** YOUR OBJECTIVE **
Write out each entry below exactly. Do not include the images.

Top of EXERCISE INPUT

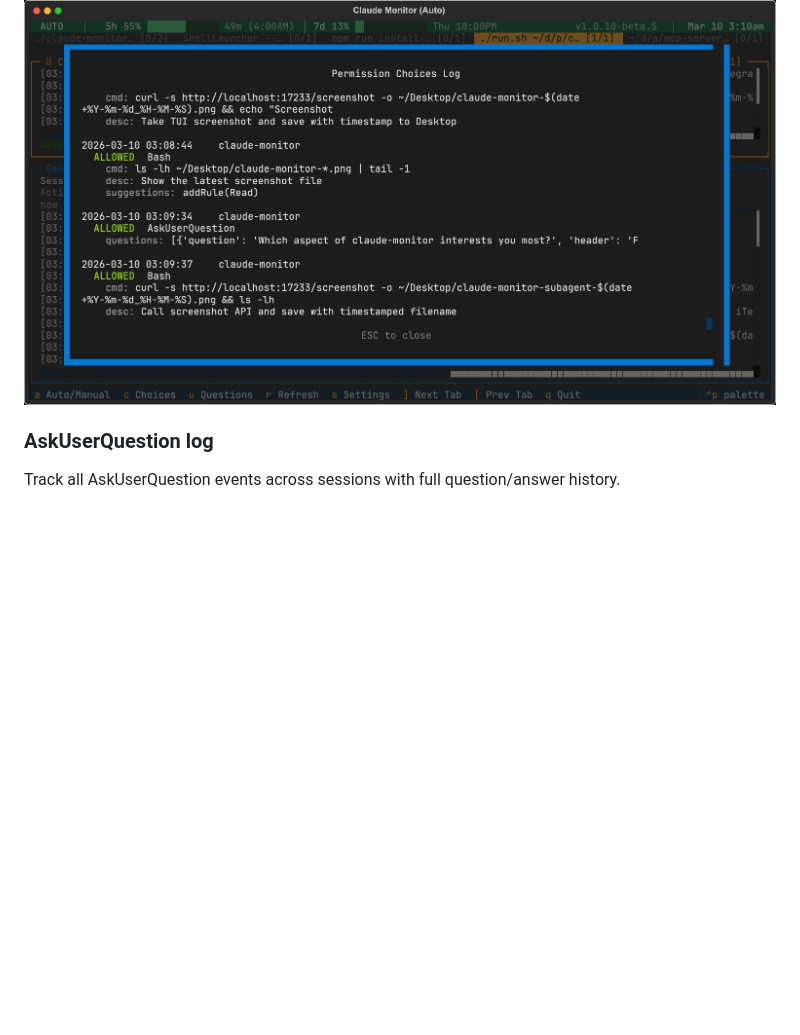
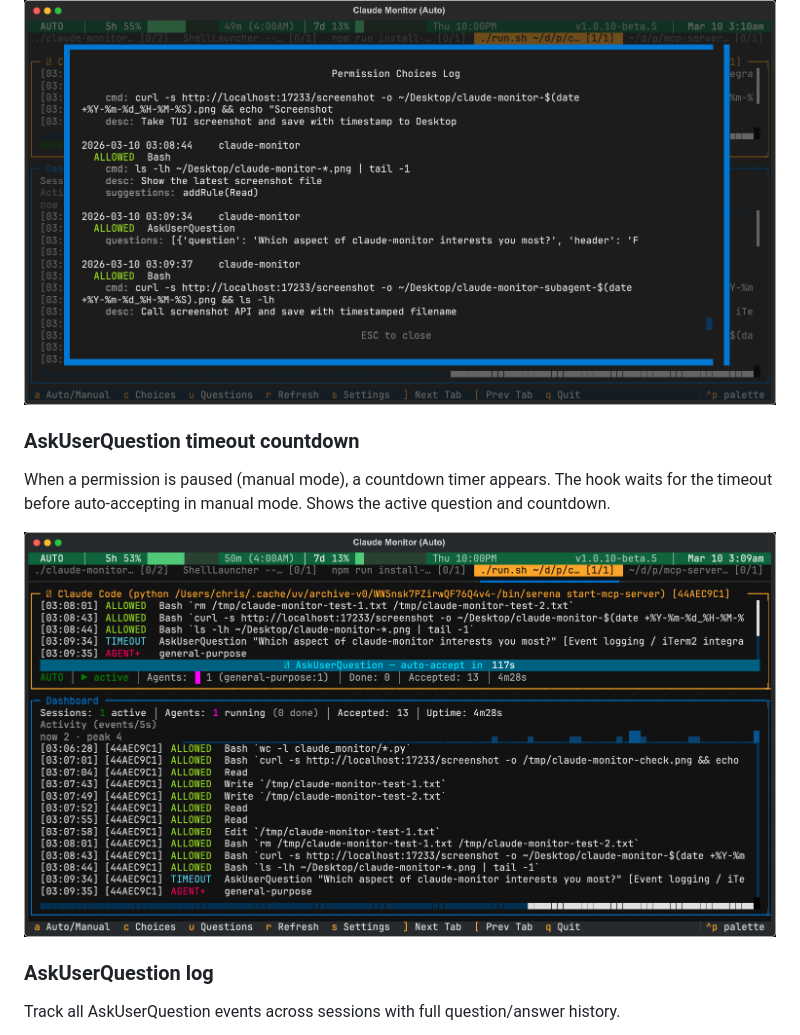
Before and after one commit to cjthompson/claude-monitor, a Markdown page: README.md, the part around one of its changes. GitHub-like rendering; pictures changed too: docs/screenshots/05-askuserquestion-timeout.png (added); blank space fills up the shorter version.

```diff
--- a/README.md
+++ b/README.md
@@ -42,6 +42,11 @@ View detailed logs of all permission requests, with full command text and descri
 
 ![Permissions log](docs/screenshots/04-permissions-log.png)
 
+### AskUserQuestion timeout countdown
+When a permission is paused (manual mode), a countdown timer appears. The hook waits for the timeout before auto-accepting in manual mode. Shows the active question and countdown.
+
+![AskUserQuestion timeout](docs/screenshots/05-askuserquestion-timeout.png)
+
 ### AskUserQuestion log
 Track all AskUserQuestion events across sessions with full question/answer history.
 
```
Also changed, not shown: other parts of README.md (+5 -0 lines), docs/screenshots/06-dashboard-and-session.png (added).
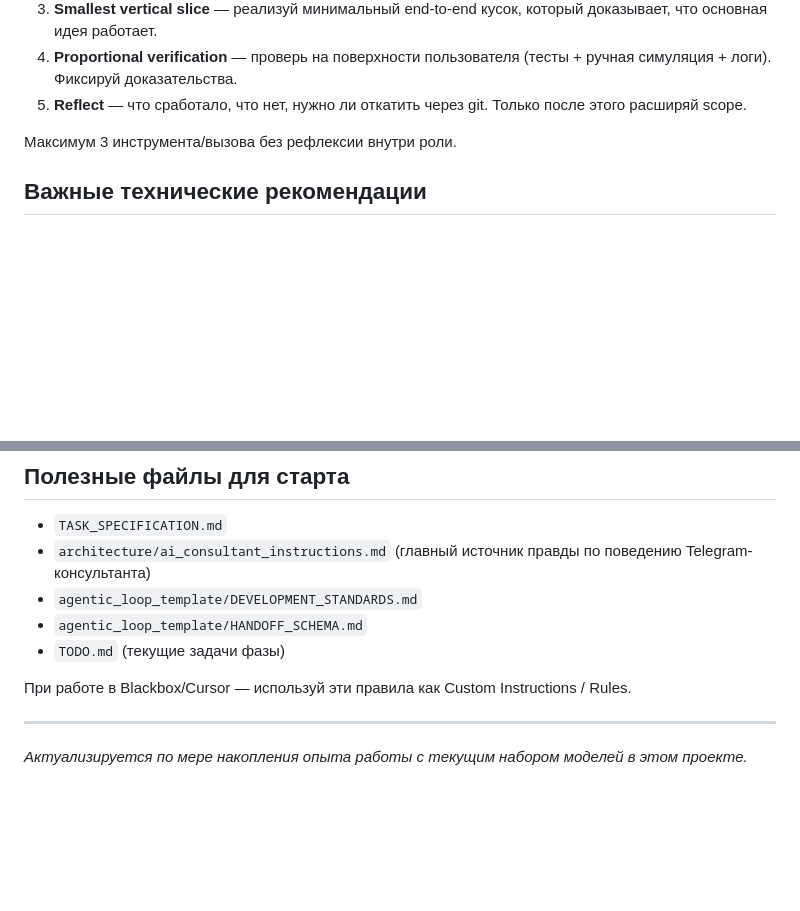
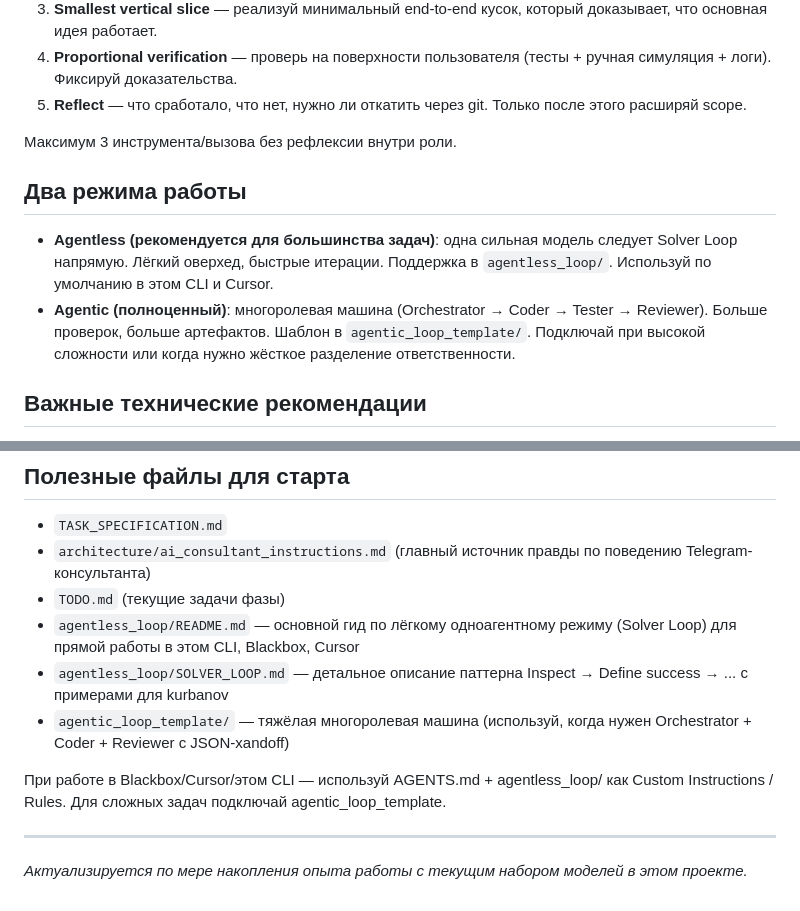
Before and after one commit to unhexx/kurbanov, a Markdown page: AGENTS.md, 2 parts joined by grey strips. Drawn GitHub-style; blank space fills up the shorter version.

Commit message:
Добавлена инфраструктура agentless_loop для одноагентного Solver Loop. Обновлён AGENTS.md с описанием двух режимов работы и ссылками на новые файлы.

```diff
--- a/AGENTS.md
+++ b/AGENTS.md
@@ -11,6 +11,11 @@
 5. **Reflect** — что сработало, что нет, нужно ли откатить через git. Только после этого расширяй scope.
 
 Максимум 3 инструмента/вызова без рефлексии внутри роли.
+
+## Два режима работы
+
+- **Agentless (рекомендуется для большинства задач)**: одна сильная модель следует Solver Loop напрямую. Лёгкий оверхед, быстрые итерации. Поддержка в `agentless_loop/`. Используй по умолчанию в этом CLI и Cursor.
+- **Agentic (полноценный)**: многоролевая машина (Orchestrator → Coder → Tester → Reviewer). Больше проверок, больше артефактов. Шаблон в `agentic_loop_template/`. Подключай при высокой сложности или когда нужно жёсткое разделение ответственности.
 
 ## Важные технические рекомендации
 
@@ -31,11 +36,12 @@
 
 - `TASK_SPECIFICATION.md`
 - `architecture/ai_consultant_instructions.md` (главный источник правды по поведению Telegram-консультанта)
-- `agentic_loop_template/DEVELOPMENT_STANDARDS.md`
-- `agentic_loop_template/HANDOFF_SCHEMA.md`
 - `TODO.md` (текущие задачи фазы)
+- `agentless_loop/README.md` — основной гид по лёгкому одноагентному режиму (Solver Loop) для прямой работы в этом CLI, Blackbox, Cursor
+- `agentless_loop/SOLVER_LOOP.md` — детальное описание паттерна Inspect → Define success → ... с примерами для kurbanov
+- `agentic_loop_template/` — тяжёлая многоролевая машина (используй, когда нужен Orchestrator + Coder + Reviewer с JSON-хandoff)
 
-При работе в Blackbox/Cursor — используй эти правила как Custom Instructions / Rules.
+При работе в Blackbox/Cursor/этом CLI — используй AGENTS.md + agentless_loop/ как Custom Instructions / Rules. Для сложных задач подключай agentic_loop_template.
 
 ---
 
```
Also changed, not shown: agentless_loop/README.md (added, +91 -0 lines), agentless_loop/SOLVER_LOOP.md (added, +92 -0 lines).
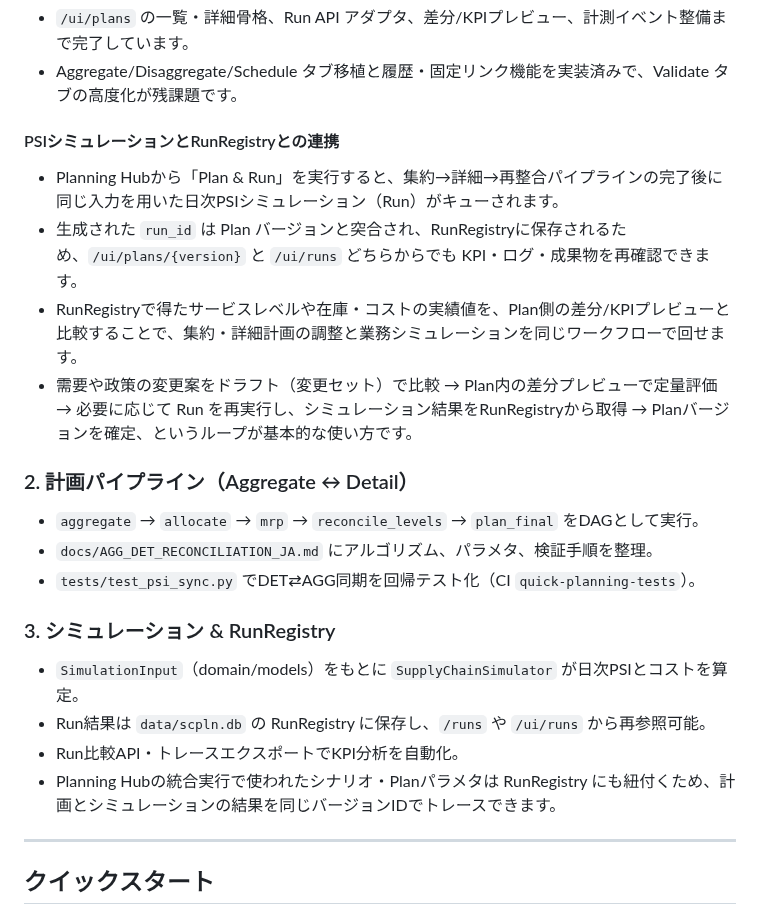
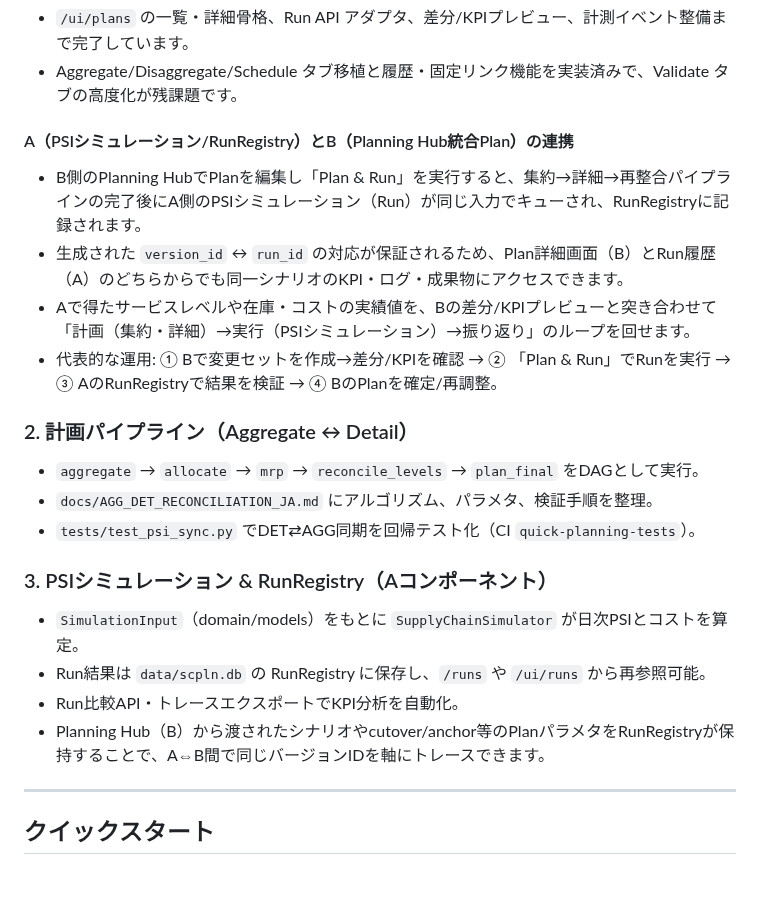
Before and after one commit to miumigy/scpln, a Markdown page: README.md, the part around the change. Drawn GitHub-style; blank space fills up the shorter version.

Commit message:
docs: PSIシミュレーションとPlanning Hubの連携表現を整理

```diff
--- a/README.md
+++ b/README.md
@@ -59,11 +59,11 @@ flowchart LR
 - `/ui/plans` の一覧・詳細骨格、Run API アダプタ、差分/KPIプレビュー、計測イベント整備まで完了しています。
 - Aggregate/Disaggregate/Schedule タブ移植と履歴・固定リンク機能を実装済みで、Validate タブの高度化が残課題です。
 
-#### PSIシミュレーションとRunRegistryとの連携
-- Planning Hubから「Plan & Run」を実行すると、集約→詳細→再整合パイプラインの完了後に同じ入力を用いた日次PSIシミュレーション（Run）がキューされます。
-- 生成された `run_id` は Plan バージョンと突合され、RunRegistryに保存されるため、`/ui/plans/{version}` と `/ui/runs` どちらからでも KPI・ログ・成果物を再確認できます。
-- RunRegistryで得たサービスレベルや在庫・コストの実績値を、Plan側の差分/KPIプレビューと比較することで、集約・詳細計画の調整と業務シミュレーションを同じワークフローで回せます。
-- 需要や政策の変更案をドラフト（変更セット）で比較 → Plan内の差分プレビューで定量評価 → 必要に応じて Run を再実行し、シミュレーション結果をRunRegistryから取得 → Planバージョンを確定、というループが基本的な使い方です。
+#### A（PSIシミュレーション/RunRegistry）とB（Planning Hub統合Plan）の連携
+- B側のPlanning HubでPlanを編集し「Plan & Run」を実行すると、集約→詳細→再整合パイプラインの完了後にA側のPSIシミュレーション（Run）が同じ入力でキューされ、RunRegistryに記録されます。
+- 生成された `version_id` ↔ `run_id` の対応が保証されるため、Plan詳細画面（B）とRun履歴（A）のどちらからでも同一シナリオのKPI・ログ・成果物にアクセスできます。
+- Aで得たサービスレベルや在庫・コストの実績値を、Bの差分/KPIプレビューと突き合わせて「計画（集約・詳細）→実行（PSIシミュレーション）→振り返り」のループを回せます。
+- 代表的な運用: ① Bで変更セットを作成→差分/KPIを確認 → ② 「Plan & Run」でRunを実行 → ③ AのRunRegistryで結果を検証 → ④ BのPlanを確定/再調整。
 
 
 ### 2. 計画パイプライン（Aggregate ↔ Detail）
@@ -71,11 +71,11 @@ flowchart LR
 - `docs/AGG_DET_RECONCILIATION_JA.md` にアルゴリズム、パラメタ、検証手順を整理。
 - `tests/test_psi_sync.py` でDET⇄AGG同期を回帰テスト化（CI `quick-planning-tests`）。
 
-### 3. シミュレーション & RunRegistry
+### 3. PSIシミュレーション & RunRegistry（Aコンポーネント）
 - `SimulationInput`（domain/models）をもとに `SupplyChainSimulator` が日次PSIとコストを算定。
 - Run結果は `data/scpln.db` の RunRegistry に保存し、`/runs` や `/ui/runs` から再参照可能。
 - Run比較API・トレースエクスポートでKPI分析を自動化。
-- Planning Hubの統合実行で使われたシナリオ・Planパラメタは RunRegistry にも紐付くため、計画とシミュレーションの結果を同じバージョンIDでトレースできます。
+- Planning Hub（B）から渡されたシナリオやcutover/anchor等のPlanパラメタをRunRegistryが保持することで、A⇔B間で同じバージョンIDを軸にトレースできます。
 
 ---
 
```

Bottom of EXERCISE INPUT

** FINAL ANSWER **
Before and after one commit to cjthompson/claude-monitor, a Markdown page: README.md, the part around one of its changes. GitHub-like rendering; pictures changed too: docs/screenshots/05-askuserquestion-timeout.png (added); blank space fills up the shorter version.

```diff
--- a/README.md
+++ b/README.md
@@ -42,6 +42,11 @@ View detailed logs of all permission requests, with full command text and descri
 
 ![Permissions log](docs/screenshots/04-permissions-log.png)
 
+### AskUserQuestion timeout countdown
+When a permission is paused (manual mode), a countdown timer appears. The hook waits for the timeout before auto-accepting in manual mode. Shows the active question and countdown.
+
+![AskUserQuestion timeout](docs/screenshots/05-askuserquestion-timeout.png)
+
 ### AskUserQuestion log
 Track all AskUserQuestion events across sessions with full question/answer history.
 
```
Also changed, not shown: other parts of README.md (+5 -0 lines), docs/screenshots/06-dashboard-and-session.png (added).
Before and after one commit to unhexx/kurbanov, a Markdown page: AGENTS.md, 2 parts joined by grey strips. Drawn GitHub-style; blank space fills up the shorter version.

Commit message:
Добавлена инфраструктура agentless_loop для одноагентного Solver Loop. Обновлён AGENTS.md с описанием двух режимов работы и ссылками на новые файлы.

```diff
--- a/AGENTS.md
+++ b/AGENTS.md
@@ -11,6 +11,11 @@
 5. **Reflect** — что сработало, что нет, нужно ли откатить через git. Только после этого расширяй scope.
 
 Максимум 3 инструмента/вызова без рефлексии внутри роли.
+
+## Два режима работы
+
+- **Agentless (рекомендуется для большинства задач)**: одна сильная модель следует Solver Loop напрямую. Лёгкий оверхед, быстрые итерации. Поддержка в `agentless_loop/`. Используй по умолчанию в этом CLI и Cursor.
+- **Agentic (полноценный)**: многоролевая машина (Orchestrator → Coder → Tester → Reviewer). Больше проверок, больше артефактов. Шаблон в `agentic_loop_template/`. Подключай при высокой сложности или когда нужно жёсткое разделение ответственности.
 
 ## Важные технические рекомендации
 
@@ -31,11 +36,12 @@
 
 - `TASK_SPECIFICATION.md`
 - `architecture/ai_consultant_instructions.md` (главный источник правды по поведению Telegram-консультанта)
-- `agentic_loop_template/DEVELOPMENT_STANDARDS.md`
-- `agentic_loop_template/HANDOFF_SCHEMA.md`
 - `TODO.md` (текущие задачи фазы)
+- `agentless_loop/README.md` — основной гид по лёгкому одноагентному режиму (Solver Loop) для прямой работы в этом CLI, Blackbox, Cursor
+- `agentless_loop/SOLVER_LOOP.md` — детальное описание паттерна Inspect → Define success → ... с примерами для kurbanov
+- `agentic_loop_template/` — тяжёлая многоролевая машина (используй, когда нужен Orchestrator + Coder + Reviewer с JSON-хandoff)
 
-При работе в Blackbox/Cursor — используй эти правила как Custom Instructions / Rules.
+При работе в Blackbox/Cursor/этом CLI — используй AGENTS.md + agentless_loop/ как Custom Instructions / Rules. Для сложных задач подключай agentic_loop_template.
 
 ---
 
```
Also changed, not shown: agentless_loop/README.md (added, +91 -0 lines), agentless_loop/SOLVER_LOOP.md (added, +92 -0 lines).
Before and after one commit to miumigy/scpln, a Markdown page: README.md, the part around the change. Drawn GitHub-style; blank space fills up the shorter version.

Commit message:
docs: PSIシミュレーションとPlanning Hubの連携表現を整理

```diff
--- a/README.md
+++ b/README.md
@@ -59,11 +59,11 @@ flowchart LR
 - `/ui/plans` の一覧・詳細骨格、Run API アダプタ、差分/KPIプレビュー、計測イベント整備まで完了しています。
 - Aggregate/Disaggregate/Schedule タブ移植と履歴・固定リンク機能を実装済みで、Validate タブの高度化が残課題です。
 
-#### PSIシミュレーションとRunRegistryとの連携
-- Planning Hubから「Plan & Run」を実行すると、集約→詳細→再整合パイプラインの完了後に同じ入力を用いた日次PSIシミュレーション（Run）がキューされます。
-- 生成された `run_id` は Plan バージョンと突合され、RunRegistryに保存されるため、`/ui/plans/{version}` と `/ui/runs` どちらからでも KPI・ログ・成果物を再確認できます。
-- RunRegistryで得たサービスレベルや在庫・コストの実績値を、Plan側の差分/KPIプレビューと比較することで、集約・詳細計画の調整と業務シミュレーションを同じワークフローで回せます。
-- 需要や政策の変更案をドラフト（変更セット）で比較 → Plan内の差分プレビューで定量評価 → 必要に応じて Run を再実行し、シミュレーション結果をRunRegistryから取得 → Planバージョンを確定、というループが基本的な使い方です。
+#### A（PSIシミュレーション/RunRegistry）とB（Planning Hub統合Plan）の連携
+- B側のPlanning HubでPlanを編集し「Plan & Run」を実行すると、集約→詳細→再整合パイプラインの完了後にA側のPSIシミュレーション（Run）が同じ入力でキューされ、RunRegistryに記録されます。
+- 生成された `version_id` ↔ `run_id` の対応が保証されるため、Plan詳細画面（B）とRun履歴（A）のどちらからでも同一シナリオのKPI・ログ・成果物にアクセスできます。
+- Aで得たサービスレベルや在庫・コストの実績値を、Bの差分/KPIプレビューと突き合わせて「計画（集約・詳細）→実行（PSIシミュレーション）→振り返り」のループを回せます。
+- 代表的な運用: ① Bで変更セットを作成→差分/KPIを確認 → ② 「Plan & Run」でRunを実行 → ③ AのRunRegistryで結果を検証 → ④ BのPlanを確定/再調整。
 
 
 ### 2. 計画パイプライン（Aggregate ↔ Detail）
@@ -71,11 +71,11 @@ flowchart LR
 - `docs/AGG_DET_RECONCILIATION_JA.md` にアルゴリズム、パラメタ、検証手順を整理。
 - `tests/test_psi_sync.py` でDET⇄AGG同期を回帰テスト化（CI `quick-planning-tests`）。
 
-### 3. シミュレーション & RunRegistry
+### 3. PSIシミュレーション & RunRegistry（Aコンポーネント）
 - `SimulationInput`（domain/models）をもとに `SupplyChainSimulator` が日次PSIとコストを算定。
 - Run結果は `data/scpln.db` の RunRegistry に保存し、`/runs` や `/ui/runs` から再参照可能。
 - Run比較API・トレースエクスポートでKPI分析を自動化。
-- Planning Hubの統合実行で使われたシナリオ・Planパラメタは RunRegistry にも紐付くため、計画とシミュレーションの結果を同じバージョンIDでトレースできます。
+- Planning Hub（B）から渡されたシナリオやcutover/anchor等のPlanパラメタをRunRegistryが保持することで、A⇔B間で同じバージョンIDを軸にトレースできます。
 
 ---
 
```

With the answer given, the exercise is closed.